Reimagining Cholinergic Therapy for Alzheimer's Disease

Ezio Giacobini; A. Claudio Cuello; Abraham Fisher


Brain. 2022;145(7):2250-2275. 

In This Article

Abstract and Introduction


Currently, enhancement of cholinergic neurotransmission via cholinesterase inhibitors represents the main available approach to treat cognitive and behavioural symptoms of the early as well as late stages of Alzheimer's disease. Restoring the cholinergic system has been a primary means of improving cognition in Alzheimer's disease, as four of the six approved therapies are acetylcholinesterase inhibitors.

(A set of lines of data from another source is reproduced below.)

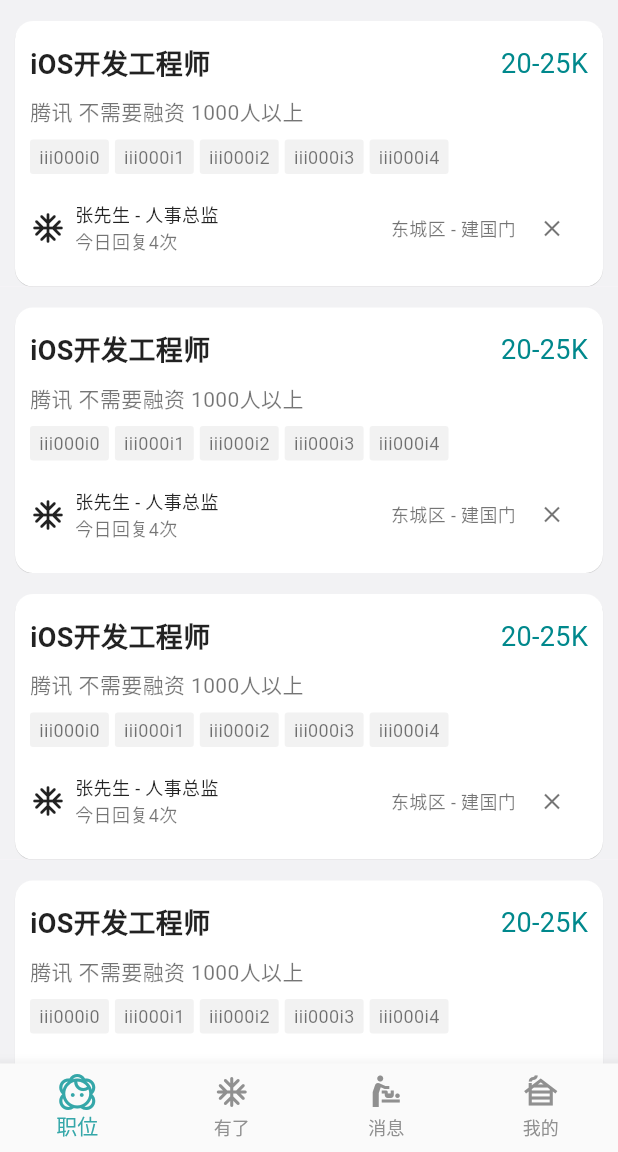
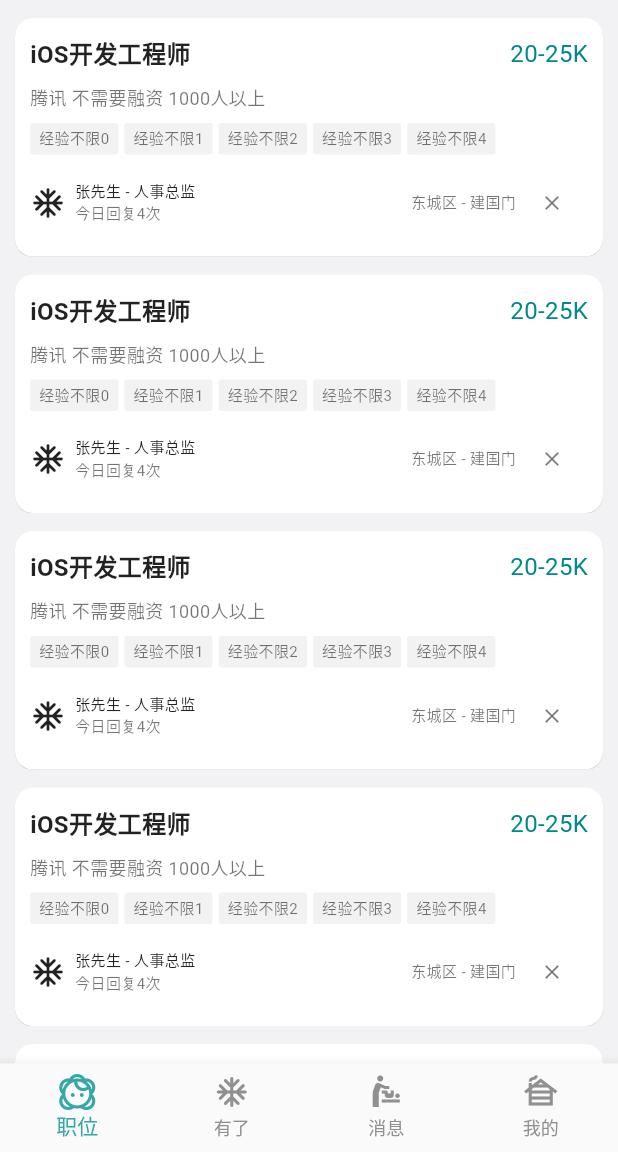
Before and after one commit to BHLinuxKernelSIG/BossZP_Flutter, a Flutter app: the screen it shows after launch, on a phone screen of 412 x 824 dp, the part 84-1236 px from its top. Run offline on Flutter 3.47's test engine with Material 2 defaults, Android fonts, the phone set to English and light mode, and no system bars.

Commit message:
Update position_item_widget.dart

```diff
--- a/lib/ui/position_item_widget.dart
+++ b/lib/ui/position_item_widget.dart
@@ -13,11 +13,11 @@ class PostionItemWidget extends StatelessWidget {
     return Container(
       color: Color(0xFFF2F2F4),
       child: Card(
-        margin: EdgeInsets.only(left: 10, right: 10, top: 14, bottom: 0),
+        margin: EdgeInsets.only(left: 10, right: 10, top: 12, bottom: 0),
         elevation: 0.2,
         color: Colors.white,
         child: Padding(
-          padding: EdgeInsets.fromLTRB(10, 15, 10, 15),
+          padding: EdgeInsets.fromLTRB(10, 12, 10, 12),
           child: Column(
             crossAxisAlignment: CrossAxisAlignment.start,
             children: [
@@ -28,7 +28,7 @@ class PostionItemWidget extends StatelessWidget {
                       "iOS开发工程师",
                       overflow: TextOverflow.ellipsis,
                       style: TextStyle(
-                          fontSize: 18,
+                          fontSize: 16,
                           fontWeight: FontWeight.bold,
                           color: Colors.black87),
                     ),
@@ -38,7 +38,7 @@ class PostionItemWidget extends StatelessWidget {
                     "20-25K",
                     textAlign: TextAlign.end,
                     style: TextStyle(
-                        fontSize: 18,
+                        fontSize: 16,
                         fontWeight: FontWeight.normal,
                         color: Color(0xFF00888C)),
                   )
@@ -47,7 +47,7 @@ class PostionItemWidget extends StatelessWidget {
               SizedBox(height: 8),
               Text(
                 "腾讯 不需要融资 1000人以上",
-                style: TextStyle(fontSize: 14, color: colorDark),
+                style: TextStyle(fontSize: 12, color: colorDark),
               ),
               SizedBox(height: 8),
               Wrap(
@@ -63,13 +63,13 @@ class PostionItemWidget extends StatelessWidget {
                       margin: EdgeInsets.fromLTRB(0, 0, 4, 0),
                       padding: EdgeInsets.fromLTRB(6, 3, 6, 3),
                       child: Text(
-                        "iii000i$i",
-                        style: TextStyle(color: colorDark, fontSize: 12),
+                        "经验不限$i",
+                        style: TextStyle(color: colorDark, fontSize: 10),
                       ),
                     )
                 ],
               ),
-              SizedBox(height: 12),
+              SizedBox(height: 8),
               Row(
                 children: [
                   Icon(Icons.ac_unit_rounded),
@@ -79,25 +79,25 @@ class PostionItemWidget extends StatelessWidget {
                     children: [
                       Text(
                         "张先生 - 人事总监",
-                        style: TextStyle(fontSize: 12, color: Colors.black87),
+                        style: TextStyle(fontSize: 10, color: Colors.black87),
                       ),
                       if (Random().nextBool())
                         Text(
                           "今日回复4次",
-                          style: TextStyle(fontSize: 12, color: colorDark),
+                          style: TextStyle(fontSize: 10, color: colorDark),
                         )
                     ],
                   ),
                   Spacer(),
                   Text(
                     "东城区 - 建国门",
-                    style: TextStyle(fontSize: 12, color: colorDark),
+                    style: TextStyle(fontSize: 10, color: colorDark),
                   ),
                   IconButton(
                     splashColor: Colors.transparent,
                     highlightColor: Colors.transparent,
                     padding: EdgeInsets.zero,
-                    iconSize: 18,
+                    iconSize: 16,
                     color: colorDark,
                     onPressed: () {},
                     icon: Icon(Icons.close),
```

Memantine is an N-methyl-D-aspartate antagonist with a well-documented clinical effect on behavioural symptoms, which is often added to cholinesterase inhibitors to potentiate their effect and aducanumab, targeting the amyloid pathology, has recently been approved.

The early, progressive and selective degeneration of the cholinergic system together and its close relation to cognitive deficits supports the use of cholinergic therapy for Alzheimer's disease.

This review provides an updated view of the basal forebrain cholinergic system, its relation to cognition and its relevance for therapy of Alzheimer's disease. It deals with the three main aspects that form the basis of the cholinergic-oriented therapy of Alzheimer's disease, its origin, its mechanism of action, its clinical effects, advantages and limits of a cholinergic therapeutic approach. It includes a new and updated overview of the involvement of muscarinic receptors in Alzheimer's disease as well as the recent development of new and highly selective M1 muscarinic receptor agonists with disease-modifying potential. It also addresses the discovery of a novel nerve growth factor metabolic pathway responsible for the trophic maintenance of the basal forebrain system and its deregulation in Alzheimer's disease. It discusses new clinical studies and provides evidence for the long-term efficacy of cholinesterase inhibitor therapy suggesting a disease-modifying effect of these drugs.

The classical symptomatic cholinergic therapy based on cholinesterase inhibitors is judiciously discussed for its maximal efficacy and best clinical application. The review proposes new alternatives of cholinergic therapy that should be developed to amplify its clinical effect and supplement the disease-modifying effect of new treatments to slow down or arrest disease progression.


Alzheimer's disease pathology is characterized by cognitive deficits and dementia, synaptic losses, degeneration of cholinergic neurons and the formation of amyloid plaques containing the amyloid-β peptide and of neurofibrillary tangles that are composed of hyperphosphorylated tau proteins, normally expressed in axons as microtubule-associated tau proteins.[1]

Progressive loss of memory, particularly of episodic memory, starts early in Alzheimer's disease together with neurodegeneration of cholinergic neurons of the basal forebrain. Short-term memory is impaired in later stages of the disease. A close relationship between progressive cholinergic degeneration and cognitive impairment is supported by the clinical efficacy of pharmacotherapy specifically targeting the cholinergic system.[2,3] Early and selective degeneration of cholinergic neurons is a fundamental hallmark of Alzheimer's disease. The correlation of severity of dementia with disruption of several cortical cholinergic markers, including reduced choline-acetyltransferase (ChAT) and choline uptake, reduction of acetylcholine (ACh) synthesis and levels and decrease of nicotinic receptors (nAChR) subtypes suggest a close link between cholinergic loss of function and cognitive decline in Alzheimer's disease.[2]

Noradrenergic degeneration is also present in Alzheimer's disease, particularly localized in the locus coeruleus indicating that the loss of noradrenergic innervation exacerbates Alzheimer's disease pathogenesis and progression, although the precise role of noradrenergic components in Alzheimer's disease remains unresolved.[4–6]

Atrophy of the cholinergic basal forebrain progresses against a background of age-related decrease as observed from the normal adult age into the early stages of Alzheimer's disease.[7] The dysfunction of cholinergic circuits and signalling contributes to cognitive decline associated with several neurodegenerative diseases besides Alzheimer's disease, such as Parkinson's and Lewy body disease.[8] Figure 2 illustrates the main neuronal pathways from the nucleus basalis of Meynert (NbM) and septal nucleus supplying cholinergic synapses to the cerebral cortex and hippocampus, differentiated from the diffuse cholinergic projections from the tegmental-pontine nucleus[9,10] and the notorious large local circuit cholinergic neurons of the caudate-putamen.

The early and selective degeneration of the cholinergic system together with its close relation to cognitive deficits supports the use of cholinergic drugs in the therapy of Alzheimer's disease. Currently, enhancement of cholinergic neurotransmission represents the only available approach to treat cognitive and behavioural symptoms of early as well as late stages of Alzheimer's disease. Consequently, restoring the cholinergic system has been and remains a primary means of improving cognition in Alzheimer's disease.